EXERCISE: Pick out all lines in the listing holding the string "green" and copy them.

SOURCE DATA:

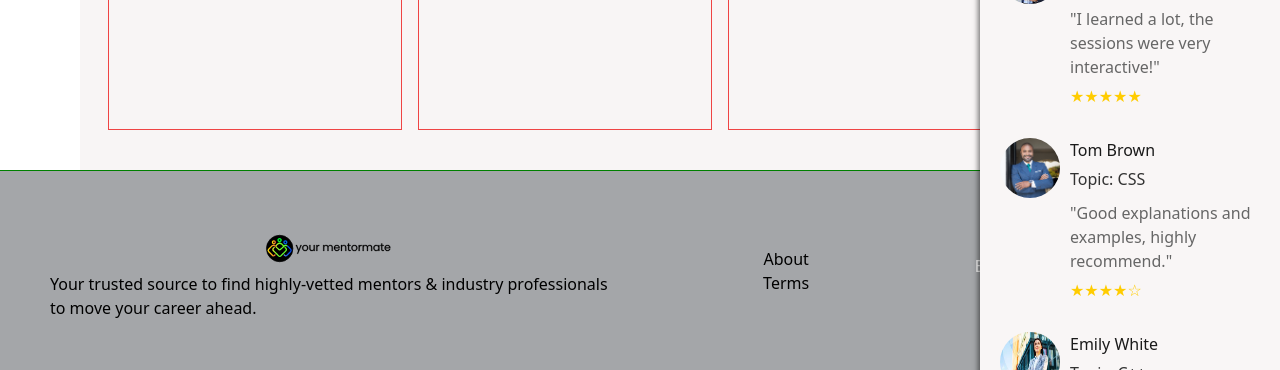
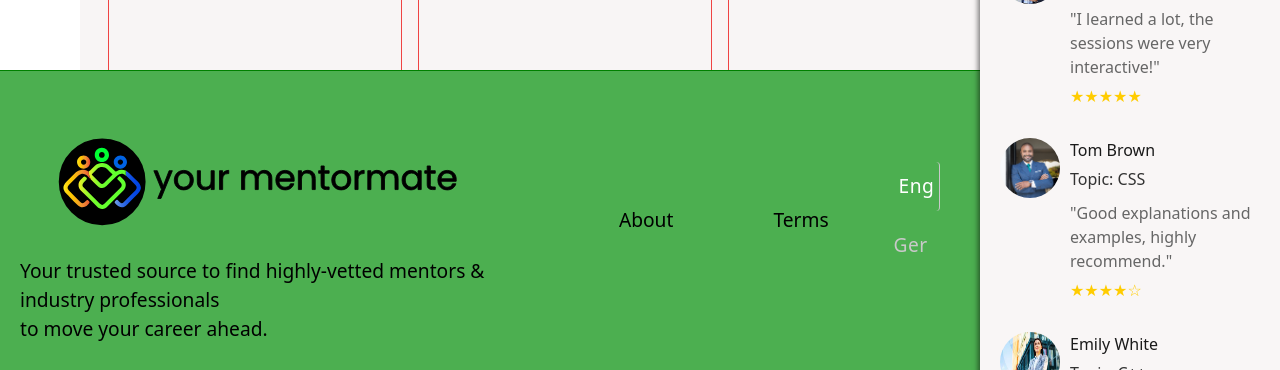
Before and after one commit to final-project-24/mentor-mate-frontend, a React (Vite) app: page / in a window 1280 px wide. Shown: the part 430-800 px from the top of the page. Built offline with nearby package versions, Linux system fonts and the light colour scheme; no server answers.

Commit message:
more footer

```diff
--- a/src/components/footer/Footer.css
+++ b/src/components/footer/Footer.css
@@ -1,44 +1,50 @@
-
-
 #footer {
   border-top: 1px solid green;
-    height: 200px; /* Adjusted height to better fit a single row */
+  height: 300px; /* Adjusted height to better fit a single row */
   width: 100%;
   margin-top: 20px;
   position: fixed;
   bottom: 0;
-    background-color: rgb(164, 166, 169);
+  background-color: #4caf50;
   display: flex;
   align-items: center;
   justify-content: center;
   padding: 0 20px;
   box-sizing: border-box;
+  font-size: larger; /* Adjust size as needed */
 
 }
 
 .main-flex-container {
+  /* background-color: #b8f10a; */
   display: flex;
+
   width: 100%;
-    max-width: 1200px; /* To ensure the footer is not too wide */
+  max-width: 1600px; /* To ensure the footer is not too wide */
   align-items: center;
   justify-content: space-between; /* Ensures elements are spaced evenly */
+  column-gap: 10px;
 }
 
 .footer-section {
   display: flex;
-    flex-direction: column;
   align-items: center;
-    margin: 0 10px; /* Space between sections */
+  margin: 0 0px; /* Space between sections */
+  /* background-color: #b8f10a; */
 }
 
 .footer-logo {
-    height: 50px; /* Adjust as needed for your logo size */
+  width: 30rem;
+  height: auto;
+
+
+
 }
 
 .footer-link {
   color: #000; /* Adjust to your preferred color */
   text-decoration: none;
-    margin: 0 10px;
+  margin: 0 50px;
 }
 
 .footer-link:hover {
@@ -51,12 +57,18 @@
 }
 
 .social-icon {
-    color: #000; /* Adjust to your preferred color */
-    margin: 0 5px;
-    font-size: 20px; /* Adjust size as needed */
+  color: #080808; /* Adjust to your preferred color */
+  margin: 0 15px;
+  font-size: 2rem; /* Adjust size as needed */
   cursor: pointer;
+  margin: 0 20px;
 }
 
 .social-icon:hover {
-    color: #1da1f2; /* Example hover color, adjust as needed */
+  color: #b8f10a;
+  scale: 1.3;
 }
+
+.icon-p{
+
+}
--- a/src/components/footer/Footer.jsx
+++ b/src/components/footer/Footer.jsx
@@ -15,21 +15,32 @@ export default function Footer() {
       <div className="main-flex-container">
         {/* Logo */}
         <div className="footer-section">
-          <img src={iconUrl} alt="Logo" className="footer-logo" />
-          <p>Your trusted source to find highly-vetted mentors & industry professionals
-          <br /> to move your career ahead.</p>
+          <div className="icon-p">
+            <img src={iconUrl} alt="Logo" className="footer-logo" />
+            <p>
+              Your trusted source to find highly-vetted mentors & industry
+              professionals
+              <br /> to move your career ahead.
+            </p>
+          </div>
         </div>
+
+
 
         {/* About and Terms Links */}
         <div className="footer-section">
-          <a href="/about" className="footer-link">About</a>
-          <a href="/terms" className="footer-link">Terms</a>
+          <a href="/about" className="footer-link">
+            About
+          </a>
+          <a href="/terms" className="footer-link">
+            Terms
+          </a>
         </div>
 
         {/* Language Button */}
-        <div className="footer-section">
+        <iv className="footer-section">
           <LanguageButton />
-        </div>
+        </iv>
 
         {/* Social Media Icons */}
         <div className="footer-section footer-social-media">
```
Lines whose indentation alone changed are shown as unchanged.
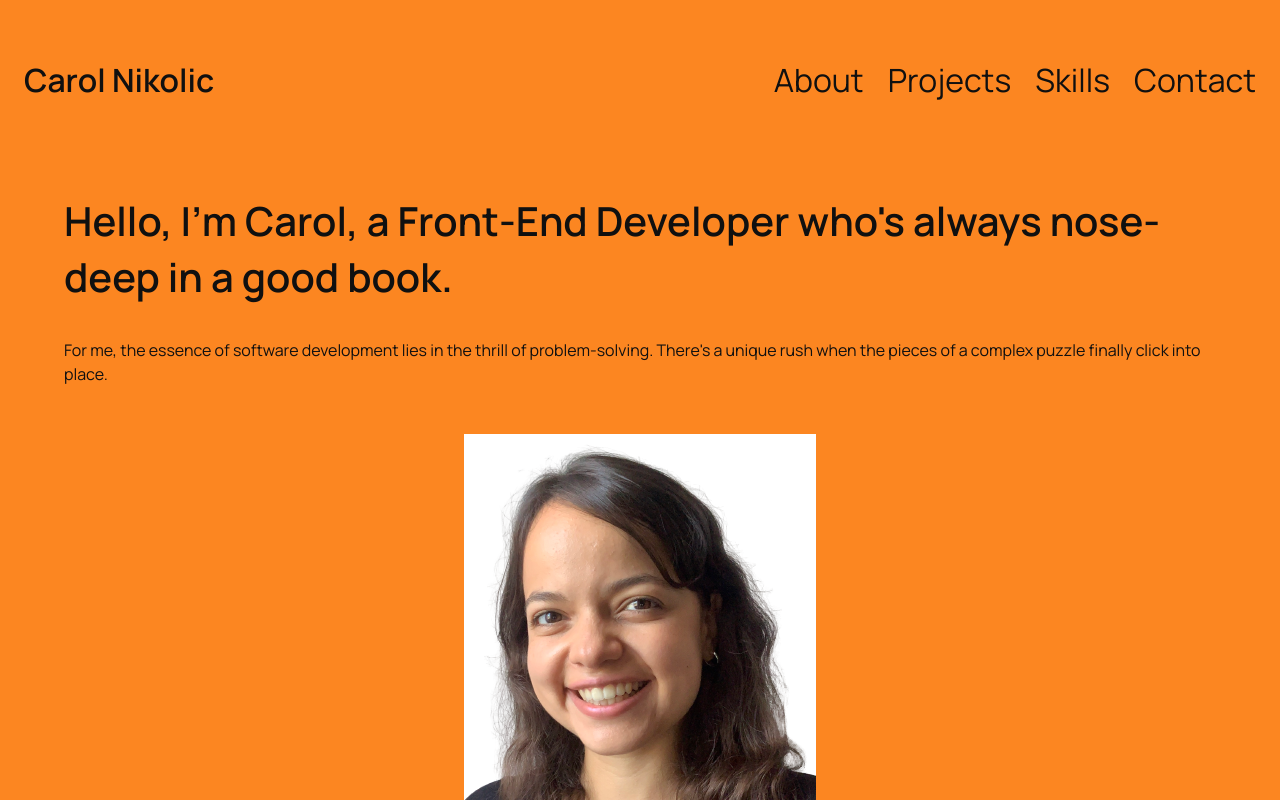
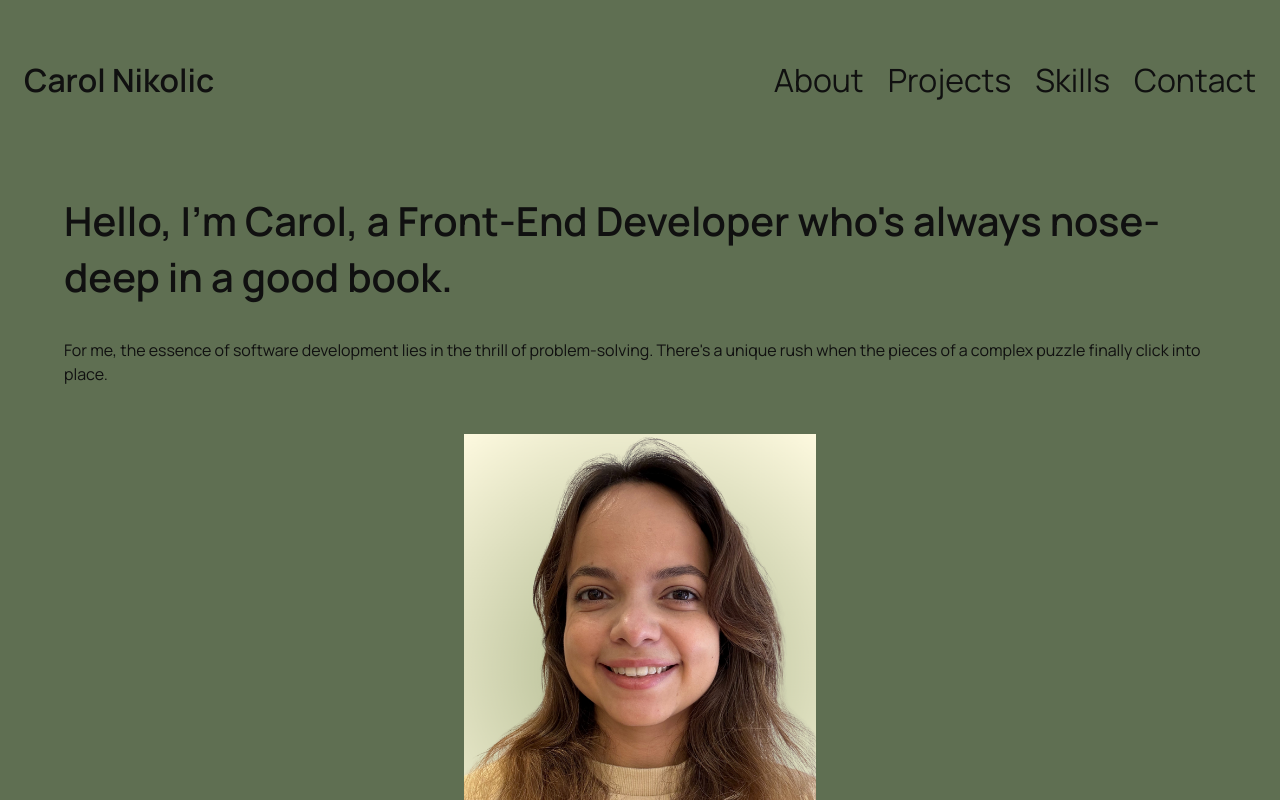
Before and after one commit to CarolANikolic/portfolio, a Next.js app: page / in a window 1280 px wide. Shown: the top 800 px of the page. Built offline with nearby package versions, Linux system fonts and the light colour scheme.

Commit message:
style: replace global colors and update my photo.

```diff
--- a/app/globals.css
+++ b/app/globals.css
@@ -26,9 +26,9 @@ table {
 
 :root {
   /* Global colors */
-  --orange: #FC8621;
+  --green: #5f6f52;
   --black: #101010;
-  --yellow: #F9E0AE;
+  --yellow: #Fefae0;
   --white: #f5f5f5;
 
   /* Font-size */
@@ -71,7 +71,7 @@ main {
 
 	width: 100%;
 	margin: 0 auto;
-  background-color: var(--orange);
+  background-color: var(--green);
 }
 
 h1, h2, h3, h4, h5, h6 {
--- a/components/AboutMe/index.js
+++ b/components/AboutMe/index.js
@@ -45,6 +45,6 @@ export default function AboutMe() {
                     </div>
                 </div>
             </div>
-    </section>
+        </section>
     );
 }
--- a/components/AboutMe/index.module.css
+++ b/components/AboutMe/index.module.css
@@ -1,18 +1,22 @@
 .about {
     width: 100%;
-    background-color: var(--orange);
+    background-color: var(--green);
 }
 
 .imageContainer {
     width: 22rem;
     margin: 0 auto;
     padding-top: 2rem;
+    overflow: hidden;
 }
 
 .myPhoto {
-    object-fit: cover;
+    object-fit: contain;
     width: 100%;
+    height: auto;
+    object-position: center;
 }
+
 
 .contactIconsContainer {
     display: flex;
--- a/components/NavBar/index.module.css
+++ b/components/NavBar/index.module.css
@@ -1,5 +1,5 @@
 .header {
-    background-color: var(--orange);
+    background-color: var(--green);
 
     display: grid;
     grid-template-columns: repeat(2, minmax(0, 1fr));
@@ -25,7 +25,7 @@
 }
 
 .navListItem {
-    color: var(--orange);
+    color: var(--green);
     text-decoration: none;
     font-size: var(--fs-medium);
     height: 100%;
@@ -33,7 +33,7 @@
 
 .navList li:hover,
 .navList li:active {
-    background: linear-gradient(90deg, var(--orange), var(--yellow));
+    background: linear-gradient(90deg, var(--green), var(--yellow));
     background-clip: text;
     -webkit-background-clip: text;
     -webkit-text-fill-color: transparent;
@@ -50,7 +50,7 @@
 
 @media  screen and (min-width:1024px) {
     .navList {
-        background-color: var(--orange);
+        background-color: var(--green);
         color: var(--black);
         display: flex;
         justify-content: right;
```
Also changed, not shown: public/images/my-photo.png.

WRITTEN REPLY:
   border-top: 1px solid green;
+  --green: #5f6f52;
+  background-color: var(--green);
+    background-color: var(--green);
+    background-color: var(--green);
+    color: var(--green);
+    background: linear-gradient(90deg, var(--green), var(--yellow));
+        background-color: var(--green);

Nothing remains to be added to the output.